As a kid, I would frequently walk down Balham High Road wondering why I couldn’t lift both feet off the ground in shop doorways.
My mother always wanted me to have elocution lessons; this would have been pointless in south-west London – I’d have been better off copying Bill & Ben.
It was a great vehicle to see what possible lines of career you might take: I couldn’t have been a rag ‘n’ bone man due to my fear of horses; life on the open seas looked attractive except no episode of Captain Pugwash ever mentioned getting scurvy, being attacked by Spaniards or being only ten-years-old on board, having been pressganged into joining the Navy; nor could I have been Bluebottle as I don’t like big bangs.
The Good Life encouraged us to become self-sufficient; having a goat in a fourth-floor flat wasn’t terribly practical, but we did always have nice mohair coats.
The BBC connected people with one another: every Sunday you always wondered where Paderborn was and thinking it must be so awful that the people there were constantly looking forward to coming home for Christmas! Even in January.

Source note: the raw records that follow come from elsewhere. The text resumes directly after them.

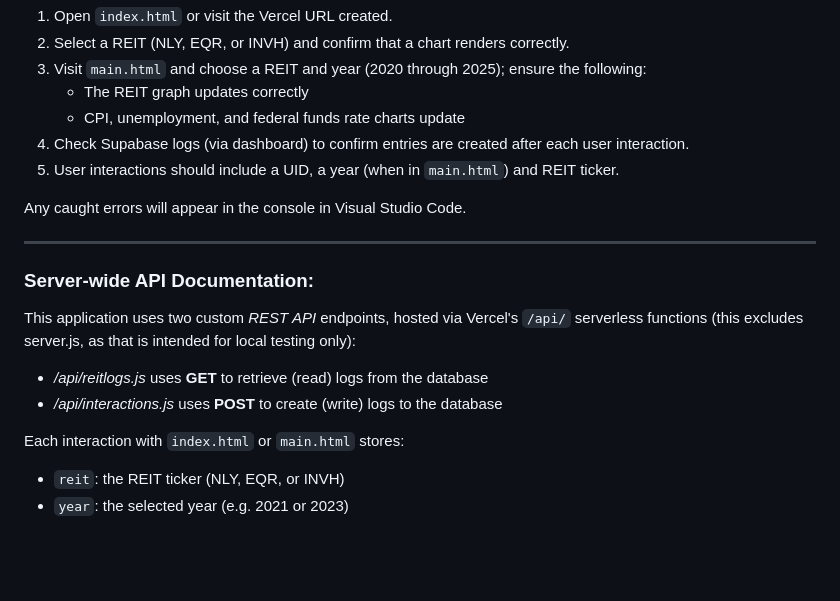
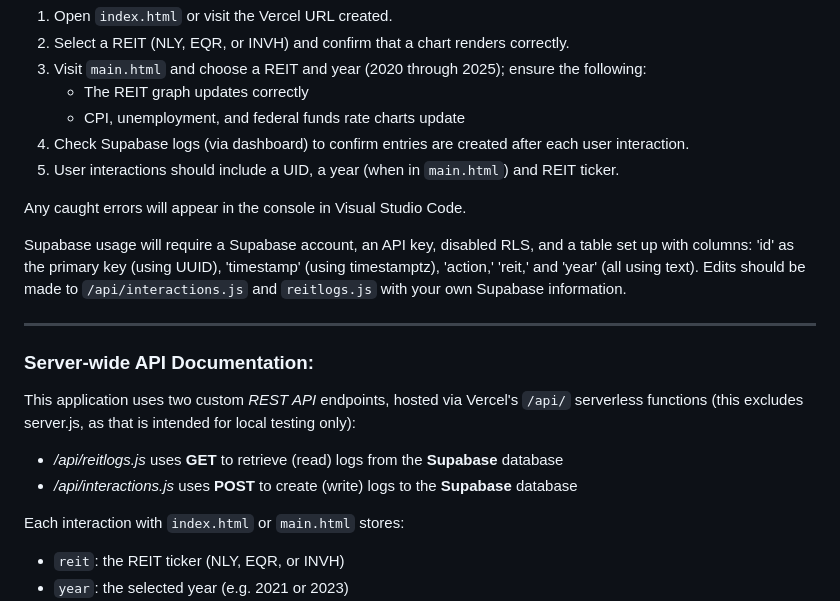
Before and after one commit to lazyfortress/INST377final, a Markdown page: README.md, the part around the change. Drawn GitHub-style; blank space fills up the shorter version.

Commit message:
Updated with Supabase information

```diff
--- a/README.md
+++ b/README.md
@@ -78,13 +78,15 @@ This project does not include any automated unit tests. Instead, it can be valid
 
 Any caught errors will appear in the console in Visual Studio Code.
 
+Supabase usage will require a Supabase account, an API key, disabled RLS, and a table set up with  columns: 'id' as the primary key (using UUID), 'timestamp' (using timestamptz), 'action,' 'reit,' and 'year' (all using text).  Edits should be made to `/api/interactions.js` and `reitlogs.js` with your own Supabase information.
+
 ---
 ### Server-wide API Documentation:
 
 This application uses two custom *REST API* endpoints, hosted via Vercel's `/api/` serverless functions (this excludes server.js, as that is intended for local testing only):
 
-- */api/reitlogs.js* uses **GET** to retrieve (read) logs from the database
-- */api/interactions.js* uses **POST** to create (write) logs to the database
+- */api/reitlogs.js* uses **GET** to retrieve (read) logs from the **Supabase** database
+- */api/interactions.js* uses **POST** to create (write) logs to the **Supabase** database
 
 Each interaction with `index.html` or `main.html` stores:
 - `reit`: the REIT ticker (NLY, EQR, or INVH)
```
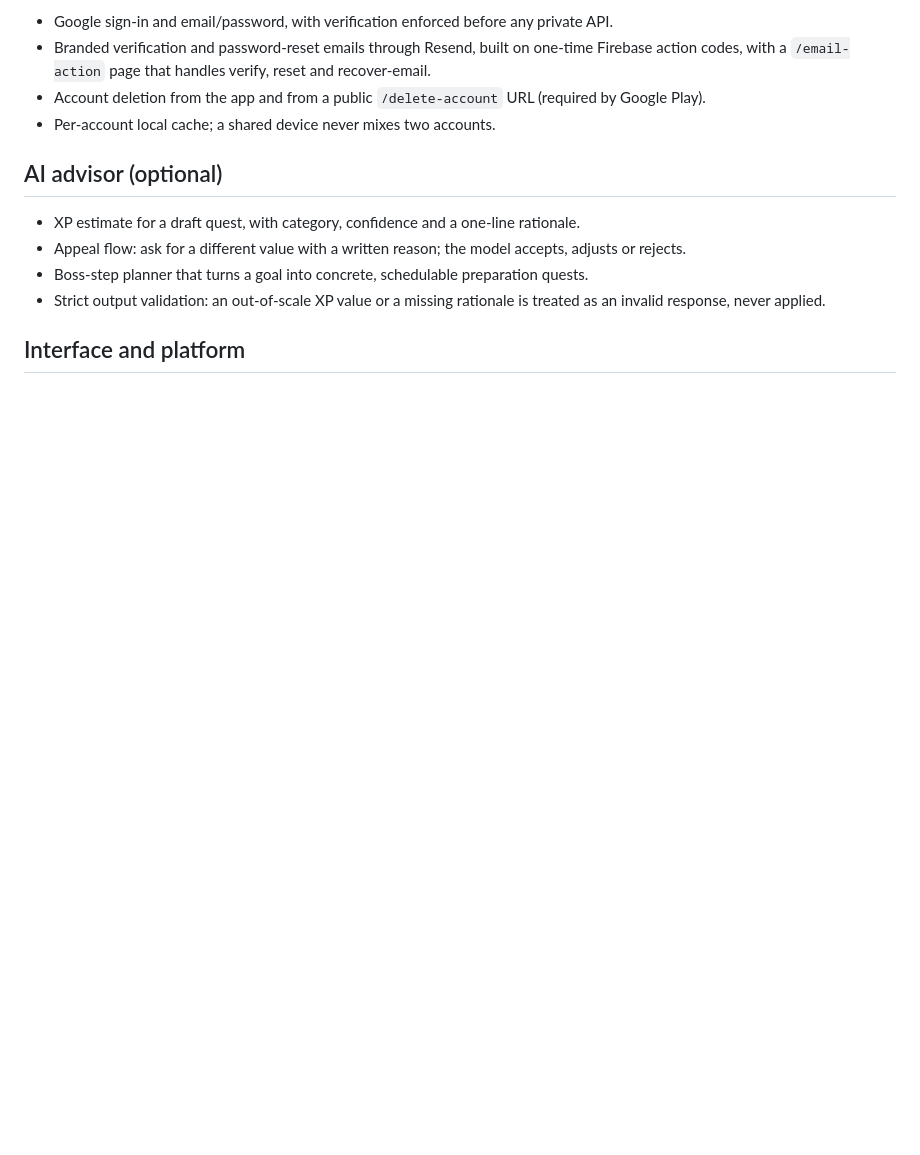
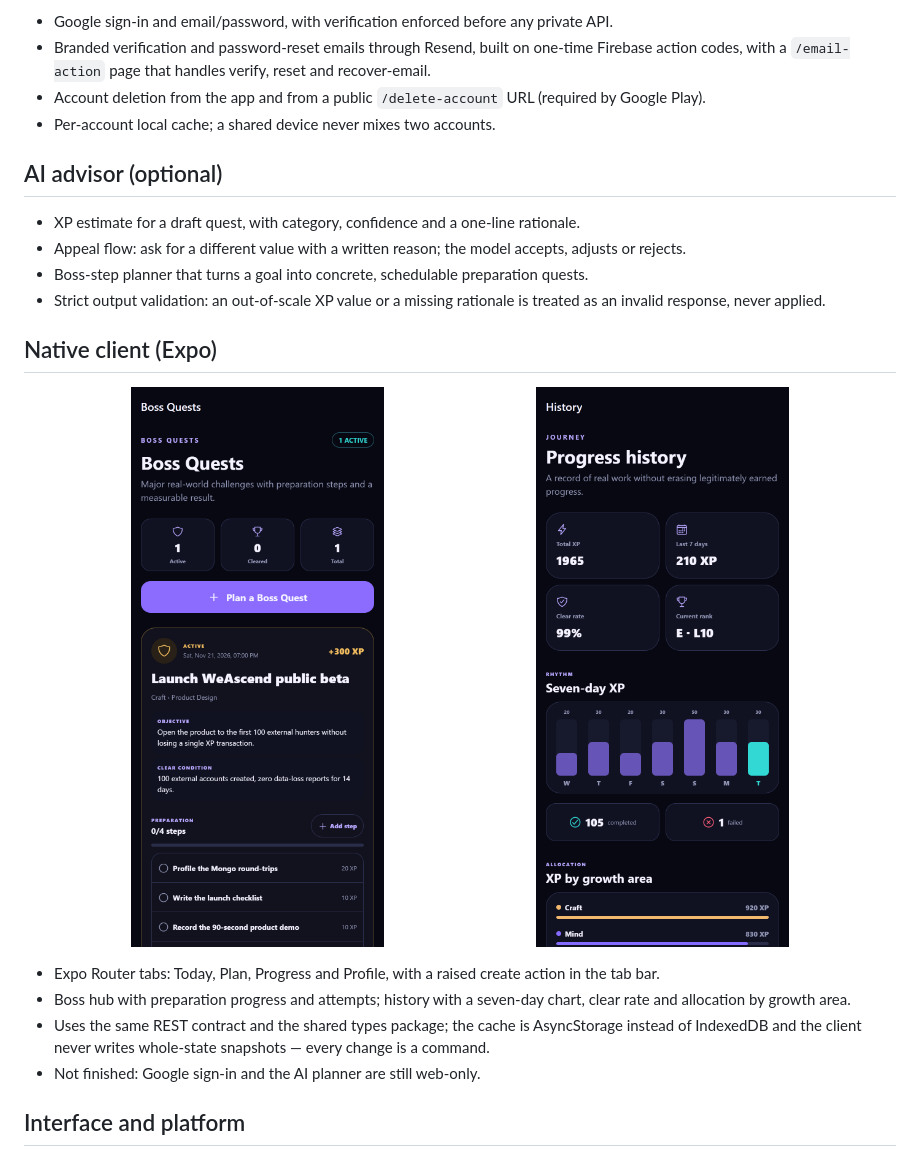
Before and after one commit to stefanovic000/WeAscend, a Markdown page: docs/features.md, the part around one of its changes. GitHub-like rendering; pictures changed too: docs/screenshots/13-app-bosses.png (added), docs/screenshots/14-app-history.png (added); blank space fills up the shorter version.

```diff
--- a/docs/features.md
+++ b/docs/features.md
@@ -80,4 +80,18 @@ is, and what today looks like.
 - Strict output validation: an out-of-scale XP value or a missing rationale is treated as an invalid
   response, never applied.
 
+## Native client (Expo)
+
+<p align="center">
+  <img src="screenshots/13-app-bosses.png" alt="App: boss quests" width="46%">
+  <img src="screenshots/14-app-history.png" alt="App: history" width="46%">
+</p>
+
+- Expo Router tabs: Today, Plan, Progress and Profile, with a raised create action in the tab bar.
+- Boss hub with preparation progress and attempts; history with a seven-day chart, clear rate and
+  allocation by growth area.
+- Uses the same REST contract and the shared types package; the cache is AsyncStorage instead of
+  IndexedDB and the client never writes whole-state snapshots — every change is a command.
+- Not finished: Google sign-in and the AI planner are still web-only.
+
 ## Interface and platform
```
Also changed, not shown: other parts of docs/features.md (+5 -0 lines), README.md (+11 -9 lines), docs/development.md (+10 -0 lines), docs/screenshots/10-app-today.png (added), docs/screenshots/11-app-plan.png (added), docs/screenshots/12-app-progress.png (added), 6 other files.
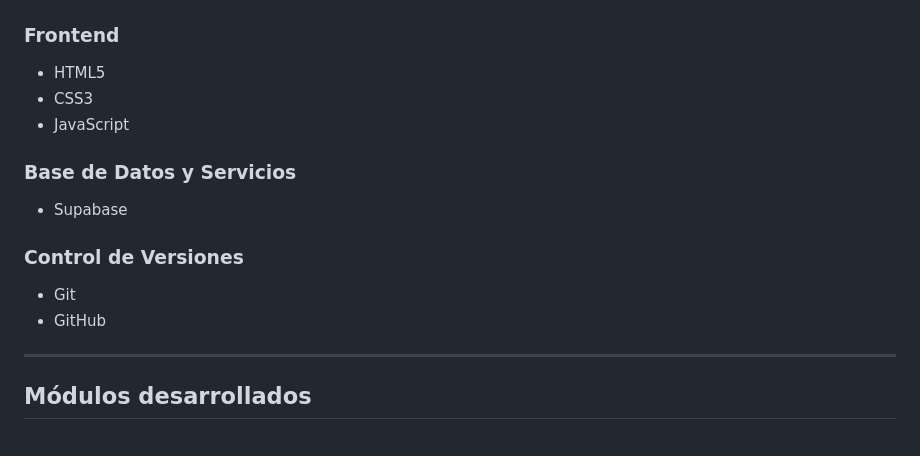
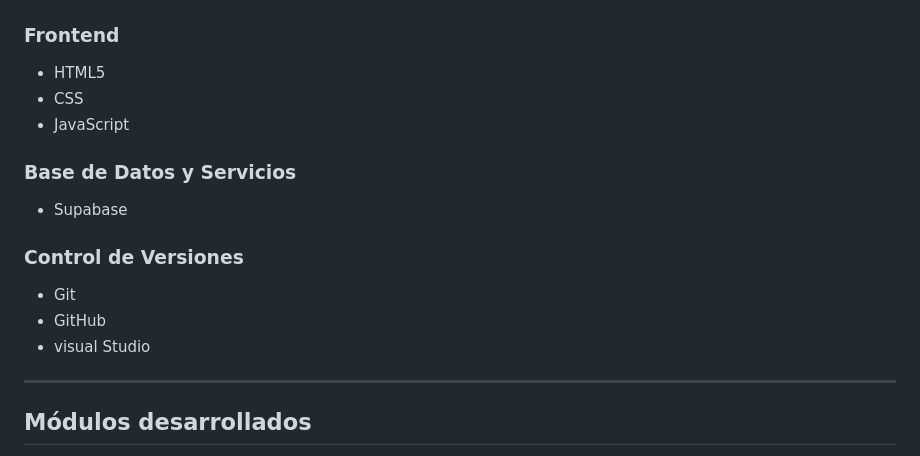
Before and after one commit to Lumeris-SP/Sistema-de-gesti-n-de-restaurante, a Markdown page: README.md, the part around the change. GitHub-like rendering.

```diff
--- a/README.md
+++ b/README.md
@@ -49,7 +49,7 @@ No es solo gestión de pedidos, es el control inteligente de toda la operación
 
 ### Frontend
 - HTML5
-- CSS3
+- CSS
 - JavaScript
 
 ### Base de Datos y Servicios
@@ -58,6 +58,7 @@ No es solo gestión de pedidos, es el control inteligente de toda la operación
 ### Control de Versiones
 - Git
 - GitHub
+- visual Studio
 
 ---
 
```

But there was little choice. If you’d been living on Mars and returned and turned the TV on and it was showing The Big Country, Billy Smart’s circus or Val Doonican with a particularly thick jumper on, you’d know it was Christmas. There was no escape – especially not from Stalag Luft III, which usually preceded Val’s Christmas Jumper fest.
Goodnight children, everywhere.